In this simple case, it would be simpler to use 2 nested loop to generate the values covering func_to_test domain. However if func_to_test number of axis is large, itertools.product allows to keep things manageable.

The basic idea of randomization consists in covering the problem space with randomly generated values. Randomization has 2 benefits over previous approach :

  • The code to generate values over the problem domain is much simpler.
  • Test values being irregularily spaced you will not be trapped by singularity.

To generate a random range of values for calling func_to_test you may proceed like so :

import random

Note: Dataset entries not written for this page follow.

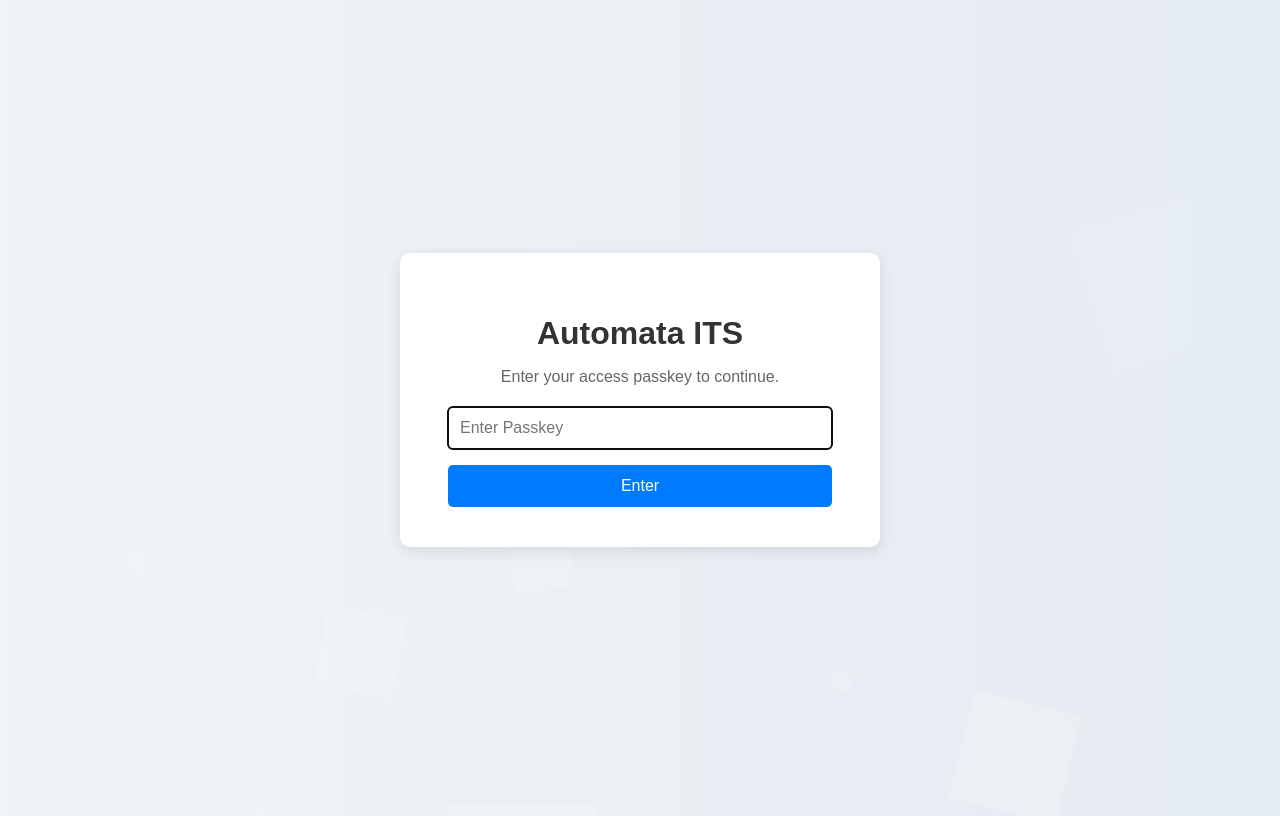
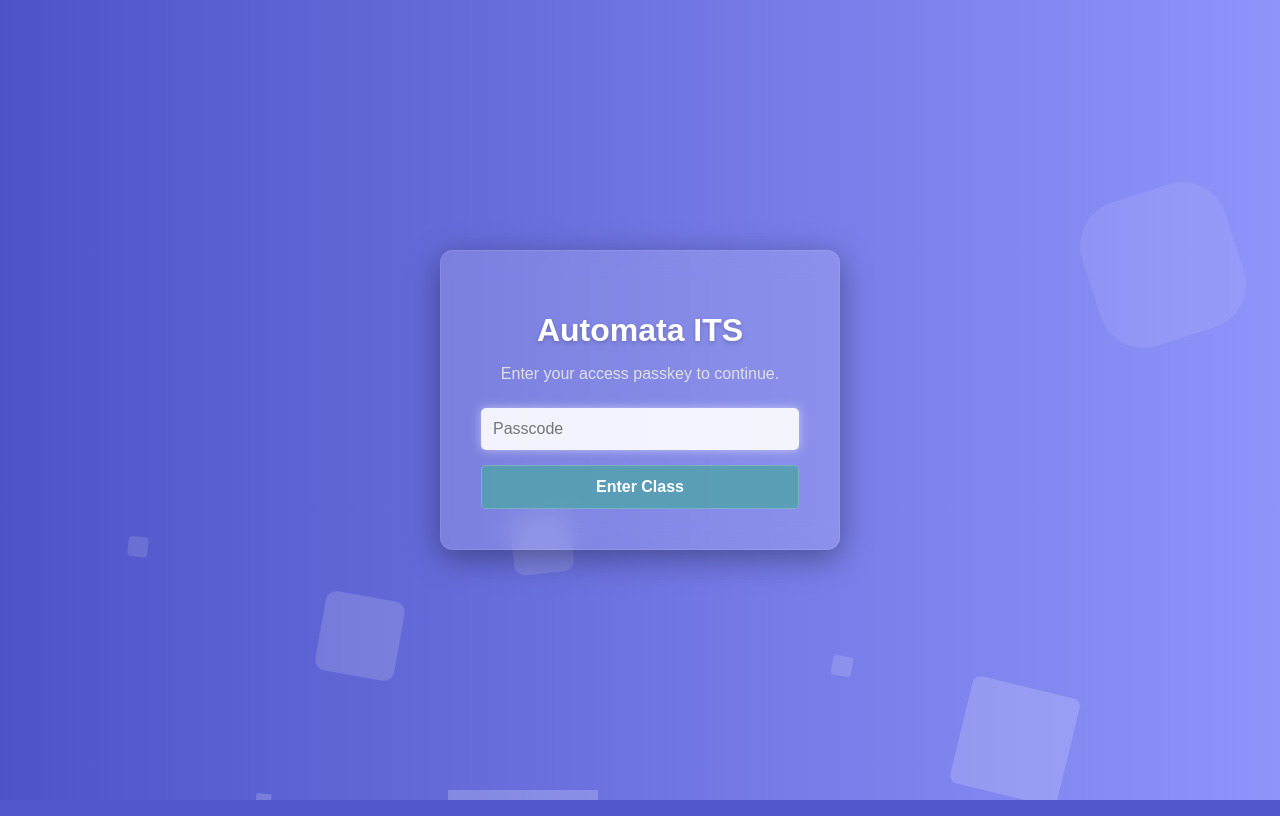
Before and after one commit to youssefmetwalli/ITS-FA, a Flask app: page /login in a window 1280 px wide. Run offline with Flask 3, Linux system fonts and the light colour scheme; parts of the project's set-up code (start-up, migrations or seed data) failed here and were passed over; some libraries are stand-ins or nearby versions.

Commit message:
updated login

```diff
--- a/templates/login_simple.html
+++ b/templates/login_simple.html
@@ -5,18 +5,104 @@
     <meta charset="UTF-8">
     <meta name="viewport" content="width=device-width,initial-scale=1.0">
     <title>Login to Automata Tutor</title>
+    <!-- Include your main stylesheet if it contains the @keyframes for circles -->
     <link rel="stylesheet" href="/static/css/styles.css">
+
     <style>
+        /* 1. Base Setup matching Home Screen */
+        * {
+            box-sizing: border-box;
+        }
+
         body {
-            background: linear-gradient(to right, #f0f4f8, #e4ebf1);
-            margin: 0;
+            background: linear-gradient(to left, #8f94fb, #4e54c8);
             font-family: Arial, sans-serif;
             display: flex;
             align-items: center;
             justify-content: center;
             min-height: 100vh;
+            margin: 0;
+            overflow: hidden; /* Prevent scrollbars from the animations */
         }
 
+        /* 2. The Login Card - Styled like your 'progress-container' */
+        .login-card {
+            position: relative;
+            z-index: 10; /* Ensure it sits above the background circles */
+            width: 100%;
+            max-width: 400px;
+            padding: 40px;
+            text-align: center;
+
+            /* Glassmorphism Logic from Home Screen */
+            background: rgba(255, 255, 255, 0.15); /* Slightly lighter for login */
+            -webkit-backdrop-filter: blur(12px);
+            backdrop-filter: blur(12px);
+            border: 1px solid rgba(255, 255, 255, 0.1);
+            box-shadow: 0 8px 32px 0 rgba(0, 0, 0, 0.37);
+            border-radius: 0.8rem;
+            color: #fff; /* White text looks better on Glass */
+        }
+
+        h1 {
+            color: #fff;
+            margin-bottom: 10px;
+            text-shadow: 0 2px 4px rgba(0,0,0,0.2);
+        }
+
+        p {
+            color: #e0e0e0;
+            margin-bottom: 25px;
+        }
+
+        /* 3. Input Fields */
+        input {
+            width: 100%;
+            padding: 12px;
+            margin-bottom: 15px;
+            border: none;
+            border-radius: 5px;
+            font-size: 16px;
+            background: rgba(255, 255, 255, 0.9);
+            color: #333;
+            outline: none;
+        }
+
+        input:focus {
+            box-shadow: 0 0 10px rgba(255, 255, 255, 0.5);
+        }
+
+        /* 4. Button - Matching Home styles */
+        button {
+            width: 100%;
+            padding: 12px;
+            background-color: rgba(81, 163, 171, 0.8); /* Teal-ish color from home hover */
+            color: white;
+            border: 1px solid rgba(255,255,255,0.2);
+            border-radius: 5px;
+            font-size: 16px;
+            font-weight: bold;
+            cursor: pointer;
+            transition: all 0.2s ease-in-out;
+        }
+
+        button:hover {
+            background-color: rgba(81, 163, 171, 1);
+            transform: translateY(-2px);
+            box-shadow: 0 4px 15px rgba(0,0,0,0.2);
+        }
+
+        .error {
+            color: #ffcccc;
+            background-color: rgba(216, 0, 12, 0.2);
+            border: 1px solid rgba(216, 0, 12, 0.4);
+            padding: 10px;
+            border-radius: 5px;
+            margin-top: 15px;
+            font-size: 14px;
+        }
+
+        /* 5. The Animated Background Circles */
         .circles {
             position: absolute;
             top: 0;
@@ -24,65 +110,50 @@
             width: 100%;
             height: 100%;
             overflow: hidden;
-            z-index: -1;
+            margin: 0;
+            padding: 0;
+            z-index: 1; /* Behind the card */
         }
 
-        .login-card {
-            background: white;
-            padding: 40px;
-            border-radius: 10px;
-            box-shadow: 0 4px 15px rgba(0, 0, 0, 0.1);
-            text-align: center;
-            width: 100%;
-            max-width: 400px;
+        .circles li {
+            position: absolute;
+            display: block;
+            list-style: none;
+            width: 20px;
+            height: 20px;
+            background: rgba(255, 255, 255, 0.2);
+            animation: animate 25s linear infinite;
+            bottom: -150px;
         }
 
-        h1 {
-            color: #333;
-            margin-bottom: 10px;
-        }
+        .circles li:nth-child(1) { left: 25%; width: 80px; height: 80px; animation-delay: 0s; }
+        .circles li:nth-child(2) { left: 10%; width: 20px; height: 20px; animation-delay: 2s; animation-duration: 12s; }
+        .circles li:nth-child(3) { left: 70%; width: 20px; height: 20px; animation-delay: 4s; }
+        .circles li:nth-child(4) { left: 40%; width: 60px; height: 60px; animation-delay: 0s; animation-duration: 18s; }
+        .circles li:nth-child(5) { left: 65%; width: 20px; height: 20px; animation-delay: 0s; }
+        .circles li:nth-child(6) { left: 75%; width: 110px; height: 110px; animation-delay: 3s; }
+        .circles li:nth-child(7) { left: 35%; width: 150px; height: 150px; animation-delay: 7s; }
+        .circles li:nth-child(8) { left: 50%; width: 25px; height: 25px; animation-delay: 15s; animation-duration: 45s; }
+        .circles li:nth-child(9) { left: 20%; width: 15px; height: 15px; animation-delay: 2s; animation-duration: 35s; }
+        .circles li:nth-child(10){ left: 85%; width: 150px; height: 150px; animation-delay: 0s; animation-duration: 11s; }
 
-        p {
-            color: #666;
-            margin-bottom: 20px;
-        }
-
-        input {
-            width: 90%;
-            padding: 12px;
-            margin-bottom: 15px;
-            border: 1px solid #ddd;
-            border-radius: 5px;
-            font-size: 16px;
-        }
-
-        button {
-            width: 96%;
-            padding: 12px;
-            background-color: #007bff;
-            color: white;
-            border: none;
-            border-radius: 5px;
-            font-size: 16px;
-            cursor: pointer;
-        }
-
-        button:hover {
-            background-color: #0056b3;
-        }
-
-        .error {
-            color: #d8000c;
-            background-color: #ffe6e6;
-            padding: 10px;
-            border-radius: 5px;
-            margin-top: 10px;
-            font-size: 14px;
+        @keyframes animate {
+            0% {
+                transform: translateY(0) rotate(0deg);
+                opacity: 1;
+                border-radius: 0;
+            }
+            100% {
+                transform: translateY(-1000px) rotate(720deg);
+                opacity: 0;
+                border-radius: 50%;
+            }
         }
     </style>
 </head>
 
 <body>
+    <!-- Background Animation -->
     <ul class="circles">
         <li></li>
         <li></li>
@@ -95,19 +166,22 @@
         <li></li>
         <li></li>
     </ul>
+
+    <!-- Login Container -->
     <div class="login-card">
         <h1>Automata ITS</h1>
         <p>Enter your access passkey to continue.</p>
 
         <form action="/login" method="POST">
-            <input type="password" name="password" placeholder="Enter Passkey" required autofocus>
-            <button type="submit">Enter</button>
+            <!-- IMPORTANT: name matches app.py -->
+            <input type="password" name="password" placeholder="Passcode" required autofocus>
+            <button type="submit">Enter Class</button>
         </form>
 
         {% if error %}
         <div class="error">{{ error }}</div>
         {% endif %}
     </div>
+
 </body>
-
 </html>
```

def gen_func_to_test_random_sample(m):

    for i in xrange(m):

        yield random.uniform(xmin,xmax), random.uniform(ymin,ymax)

In case you are not familiar with standard library random module we invit you to explore it as it has lot of features to help generating objects covering complex domain…

Be repeatable

By now you shall have understood the basic idea of tests randomization pretty well. What we want is to cover the problem space in an efficient way minimizing the risks of being trapped by singularities…

There is one big problem though with the approach that we take, is that tests suite shall be repeatable. Imagine that one developer reports that he has observed failure of test 100. If test 100 can never be rerun as is our randomized tests suite will generate more confusion than value.

Fortunately, the Mersenne Twister random generator exported by the standard library random module can be initialized so that same random sequences are generated. Let’s modify our sample generator to make use of this :

from random import Random

def gen_func_to_test_random_sample(seed,m):

    random = Random((seed,m))

    for i in xrange(m):

        yield random.uniform(xmin,xmax), random.uniform(ymin,ymax)

We use a dedicated instance of Random to prevent interfering with other thread which may also be in need of random values at the very same moment we are generating the test sequence.

Using same seed value for each run of the tests suites allows to guarantee that same sample sequence will be generated…

TestCase factories

As you have written tests before, by now you shall be asking yourself how to use this large sequence of (random) objects which you have been advised to generate.

The obvious approach would be to write a single test method that iterates over the sample sequence and apply desired assertions on func_to_test results. We advise you against doing so as your test function will prospectively be in need to apply a very large number of assertions and exit without continuing at the first encountered problem.

Instead you can use a factory function which will take care of generating your TestCase like so :

"Your test module"

import unittest
from random import Random

from somewhere import func_to_test

XDOMAIN = (0.0,8.0) # example (xmin,xmax)
YDOMAIN = (2.0,6.0) # example (ymin,ymax)

def gen_func_to_test_random_sample(seed,m):
    "yield random point over func_to_test domain..."

    random = Random((seed,m))

    for i in xrange(m):

        yield random.uniform(*XDOMAIN), random.uniform(*YDOMAIN)

def build_TestFuncTestCase(seed,m):
    "return TestCase class for func_to_test..."

    # test method factory
    def make_test_method(test_point):
        "return func_to_test test..."

        def a_test(self):

            result = func_to_test(*test_point)

            # all your asserts here, see unittest.TestCase documentation...

         return a_test

    # fill TestCase dict
    count = 0
    dico = {}
    for pt in gen_func_to_test_random_sample(seed,m):

        testname = "test_func_to_test_%i" % count
        dico[testname] = make_test_method(pt)
        count += 1

    return type("TestFuncTestCase",(unittest.TestCase,),dico)

# this TestCase class will be picked up by Test Runner
# it will contain 1024 tests...
TestFuncTestCase = build_TestFuncTestCase("my test suite",1024)

It is our experience that randomization when applicable provides an efficient way forward to unit test your module. This approach can be summarized like this :

  1. Write code that generate repeatable (pseudo random) sequence of objects over your problem domain.
  2. Use a factory function to generate TestCase subclasses with one test method for each object in your test sequence.